Version comparison data

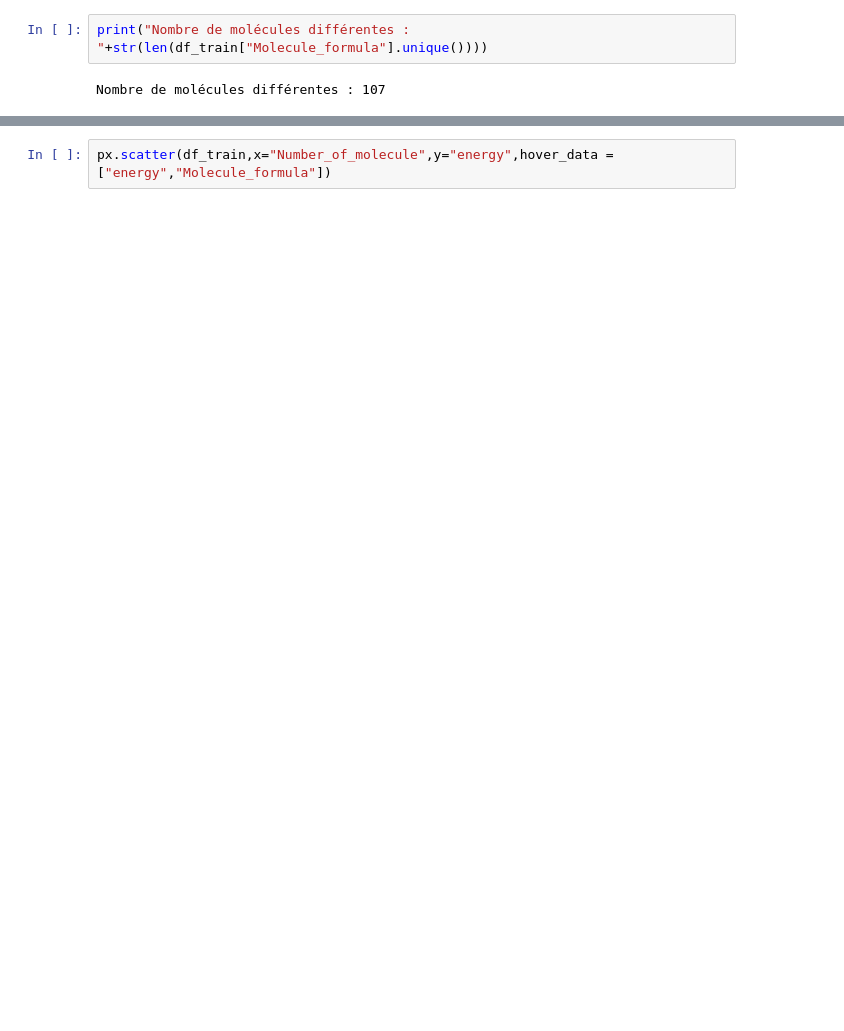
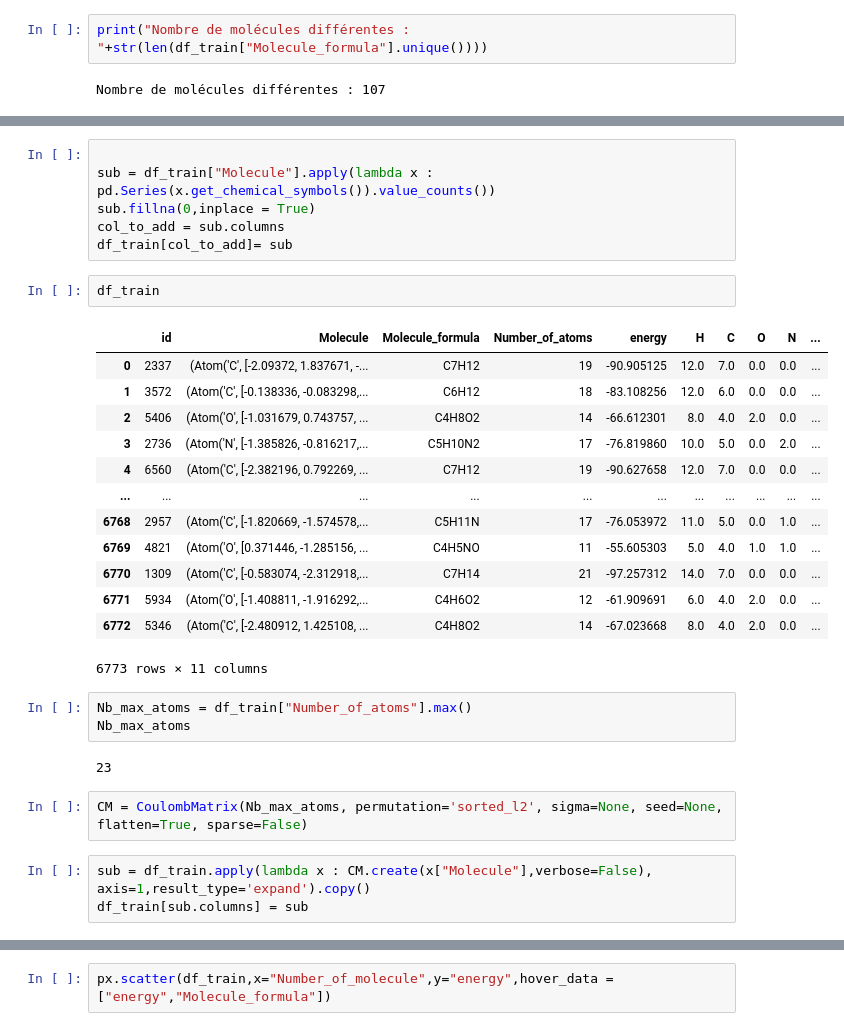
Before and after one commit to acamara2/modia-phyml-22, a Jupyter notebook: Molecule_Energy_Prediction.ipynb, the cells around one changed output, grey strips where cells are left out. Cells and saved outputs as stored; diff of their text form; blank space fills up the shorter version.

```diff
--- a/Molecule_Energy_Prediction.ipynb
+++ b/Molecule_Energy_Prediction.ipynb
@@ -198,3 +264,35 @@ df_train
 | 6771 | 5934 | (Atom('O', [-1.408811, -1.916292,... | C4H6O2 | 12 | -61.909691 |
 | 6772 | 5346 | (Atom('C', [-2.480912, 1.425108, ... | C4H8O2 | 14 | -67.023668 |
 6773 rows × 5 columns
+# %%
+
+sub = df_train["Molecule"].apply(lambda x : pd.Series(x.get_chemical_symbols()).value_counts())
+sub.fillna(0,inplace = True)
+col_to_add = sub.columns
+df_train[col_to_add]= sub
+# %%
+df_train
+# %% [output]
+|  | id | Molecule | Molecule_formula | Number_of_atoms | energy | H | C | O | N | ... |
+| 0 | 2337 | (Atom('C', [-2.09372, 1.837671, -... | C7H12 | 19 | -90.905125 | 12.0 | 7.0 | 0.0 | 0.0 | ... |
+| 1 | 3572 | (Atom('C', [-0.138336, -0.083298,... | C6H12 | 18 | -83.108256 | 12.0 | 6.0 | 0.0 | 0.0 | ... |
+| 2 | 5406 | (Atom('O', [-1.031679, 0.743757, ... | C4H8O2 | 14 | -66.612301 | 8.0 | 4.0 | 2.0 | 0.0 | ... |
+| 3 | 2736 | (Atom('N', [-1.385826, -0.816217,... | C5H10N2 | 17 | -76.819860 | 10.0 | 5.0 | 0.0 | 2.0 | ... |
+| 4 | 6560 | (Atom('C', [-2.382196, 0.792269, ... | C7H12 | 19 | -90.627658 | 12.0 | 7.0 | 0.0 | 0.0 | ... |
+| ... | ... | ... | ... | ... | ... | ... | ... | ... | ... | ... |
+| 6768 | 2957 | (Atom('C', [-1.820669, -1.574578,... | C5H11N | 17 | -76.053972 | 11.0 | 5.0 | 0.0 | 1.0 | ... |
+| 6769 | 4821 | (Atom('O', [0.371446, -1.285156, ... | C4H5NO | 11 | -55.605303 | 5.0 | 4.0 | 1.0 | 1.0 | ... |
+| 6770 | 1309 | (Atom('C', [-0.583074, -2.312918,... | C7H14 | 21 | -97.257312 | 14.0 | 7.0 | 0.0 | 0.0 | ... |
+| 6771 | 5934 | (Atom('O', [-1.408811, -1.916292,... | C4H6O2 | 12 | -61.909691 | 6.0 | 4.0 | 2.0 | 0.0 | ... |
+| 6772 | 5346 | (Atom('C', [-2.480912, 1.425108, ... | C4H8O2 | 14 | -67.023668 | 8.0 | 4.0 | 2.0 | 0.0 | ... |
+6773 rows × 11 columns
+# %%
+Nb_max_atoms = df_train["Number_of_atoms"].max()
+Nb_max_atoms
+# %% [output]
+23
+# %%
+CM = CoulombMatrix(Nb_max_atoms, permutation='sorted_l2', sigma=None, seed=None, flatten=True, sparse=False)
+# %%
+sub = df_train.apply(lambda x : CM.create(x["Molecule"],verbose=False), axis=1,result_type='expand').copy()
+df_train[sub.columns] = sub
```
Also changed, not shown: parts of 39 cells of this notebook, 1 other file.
--
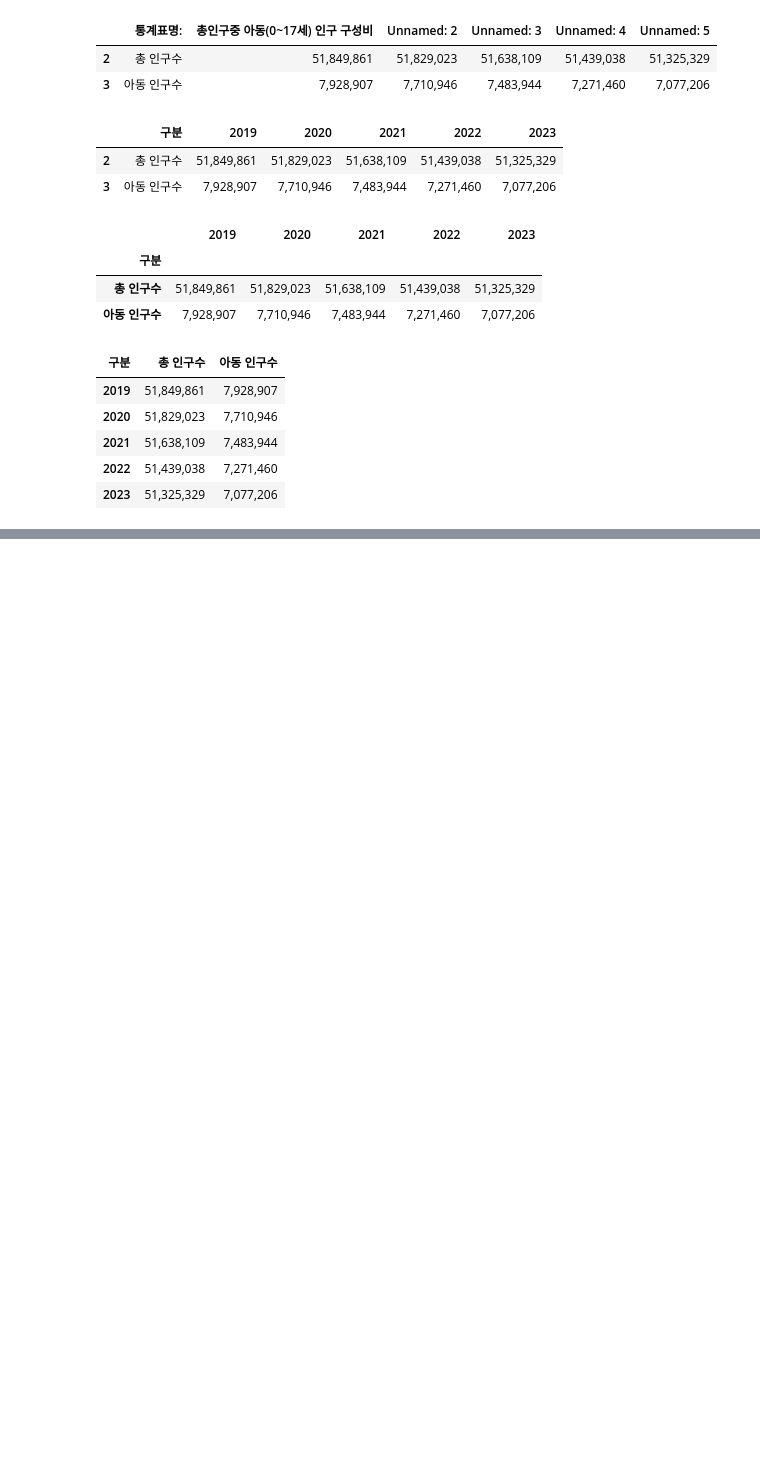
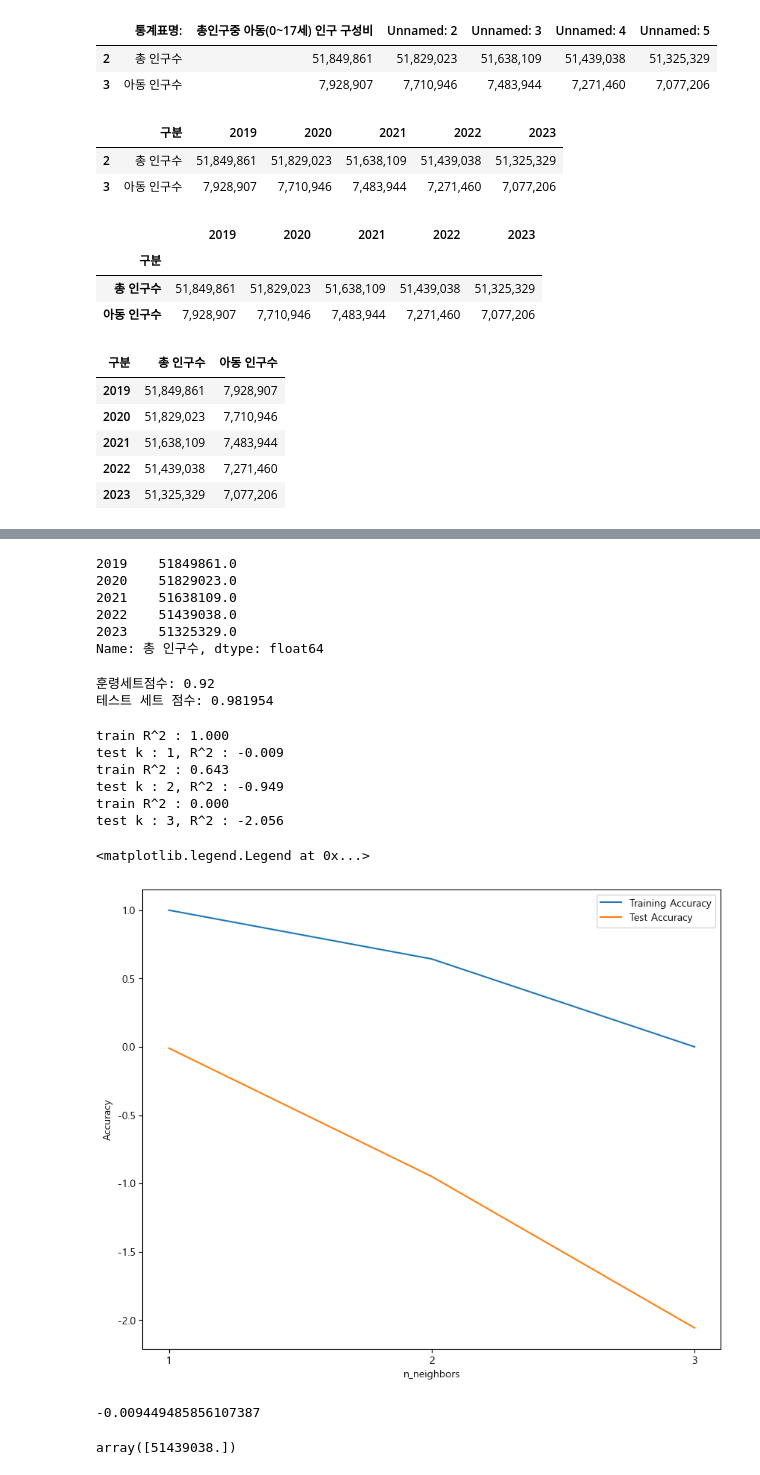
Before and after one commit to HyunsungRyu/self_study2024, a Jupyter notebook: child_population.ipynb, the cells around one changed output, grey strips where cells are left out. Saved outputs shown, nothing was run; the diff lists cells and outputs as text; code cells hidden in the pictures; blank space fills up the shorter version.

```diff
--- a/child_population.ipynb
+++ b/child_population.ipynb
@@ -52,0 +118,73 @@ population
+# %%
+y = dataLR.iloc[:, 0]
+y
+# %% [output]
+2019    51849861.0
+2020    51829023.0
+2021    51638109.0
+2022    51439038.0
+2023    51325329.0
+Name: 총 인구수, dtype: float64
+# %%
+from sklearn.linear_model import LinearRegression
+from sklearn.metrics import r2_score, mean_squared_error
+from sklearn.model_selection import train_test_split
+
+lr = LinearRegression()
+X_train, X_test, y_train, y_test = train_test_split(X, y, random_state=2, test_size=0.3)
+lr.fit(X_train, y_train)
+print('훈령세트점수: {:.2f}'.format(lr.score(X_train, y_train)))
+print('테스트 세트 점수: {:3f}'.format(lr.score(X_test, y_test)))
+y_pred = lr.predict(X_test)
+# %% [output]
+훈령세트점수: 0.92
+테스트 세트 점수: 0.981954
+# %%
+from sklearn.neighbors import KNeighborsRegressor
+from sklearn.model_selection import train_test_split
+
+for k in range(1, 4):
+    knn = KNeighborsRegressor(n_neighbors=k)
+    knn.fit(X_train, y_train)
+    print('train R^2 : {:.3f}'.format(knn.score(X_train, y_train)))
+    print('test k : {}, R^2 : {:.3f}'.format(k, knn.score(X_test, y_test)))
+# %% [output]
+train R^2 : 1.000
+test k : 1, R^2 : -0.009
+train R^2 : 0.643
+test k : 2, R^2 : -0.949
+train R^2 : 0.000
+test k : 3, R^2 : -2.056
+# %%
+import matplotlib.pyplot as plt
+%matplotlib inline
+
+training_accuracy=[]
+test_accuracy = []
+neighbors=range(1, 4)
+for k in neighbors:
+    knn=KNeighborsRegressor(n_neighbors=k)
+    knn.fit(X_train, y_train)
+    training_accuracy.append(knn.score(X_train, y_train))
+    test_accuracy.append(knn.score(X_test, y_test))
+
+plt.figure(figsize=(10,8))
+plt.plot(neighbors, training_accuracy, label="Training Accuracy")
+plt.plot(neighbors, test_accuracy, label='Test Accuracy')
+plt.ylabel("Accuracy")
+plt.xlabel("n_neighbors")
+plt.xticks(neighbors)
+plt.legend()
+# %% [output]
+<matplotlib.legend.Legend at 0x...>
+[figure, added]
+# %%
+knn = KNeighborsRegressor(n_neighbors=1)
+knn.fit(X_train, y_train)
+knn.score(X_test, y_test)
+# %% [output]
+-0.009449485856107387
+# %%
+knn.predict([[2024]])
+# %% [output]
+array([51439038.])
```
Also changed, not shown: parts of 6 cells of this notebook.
==
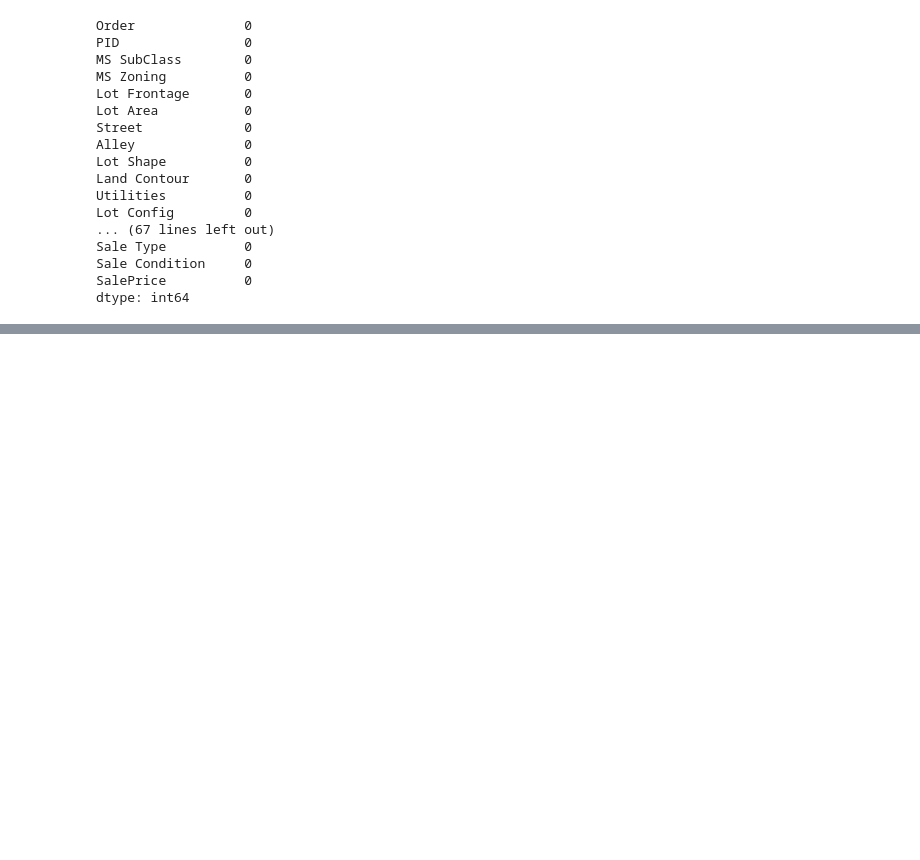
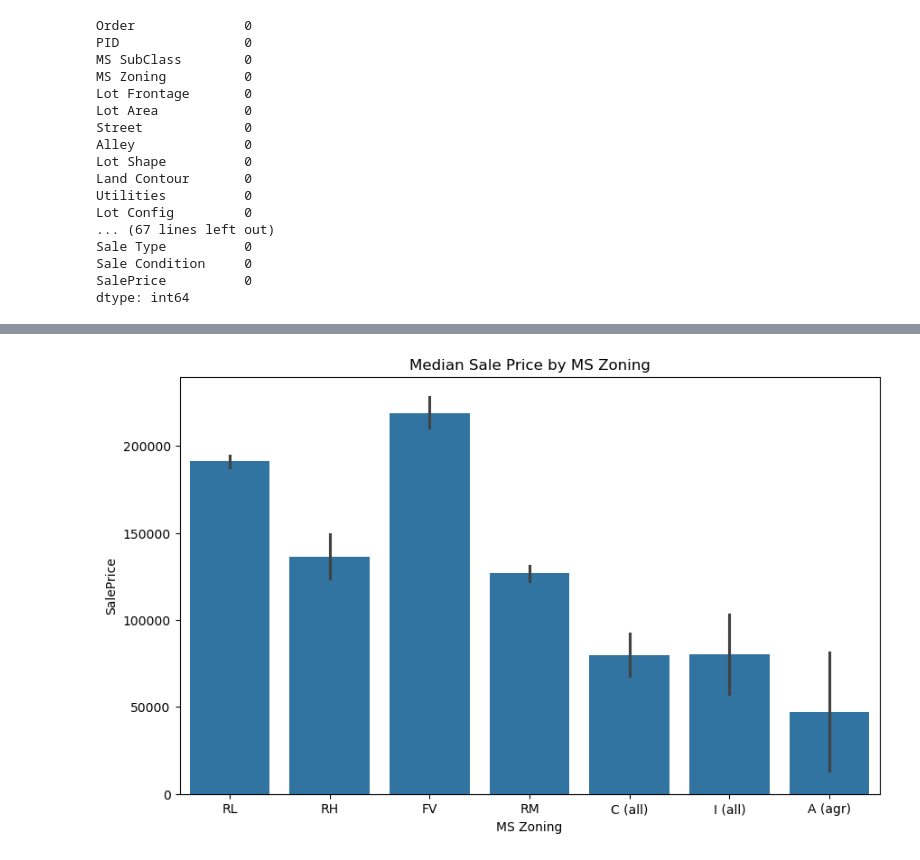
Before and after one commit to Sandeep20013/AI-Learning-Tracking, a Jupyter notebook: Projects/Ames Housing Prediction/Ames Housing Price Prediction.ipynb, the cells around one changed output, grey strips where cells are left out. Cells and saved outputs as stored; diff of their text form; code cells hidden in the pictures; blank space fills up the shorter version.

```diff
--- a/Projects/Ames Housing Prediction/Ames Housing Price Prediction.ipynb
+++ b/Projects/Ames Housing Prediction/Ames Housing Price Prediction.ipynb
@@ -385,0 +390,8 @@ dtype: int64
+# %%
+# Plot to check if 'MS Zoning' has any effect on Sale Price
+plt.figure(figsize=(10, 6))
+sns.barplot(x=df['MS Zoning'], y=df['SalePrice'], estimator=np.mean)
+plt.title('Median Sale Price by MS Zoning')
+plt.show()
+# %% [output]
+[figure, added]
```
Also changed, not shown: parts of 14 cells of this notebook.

Try it:
Report all lines of the data above that include the string "from".

Solution to the problem:
+from sklearn.linear_model import LinearRegression
+from sklearn.metrics import r2_score, mean_squared_error
+from sklearn.model_selection import train_test_split
+from sklearn.neighbors import KNeighborsRegressor
+from sklearn.model_selection import train_test_split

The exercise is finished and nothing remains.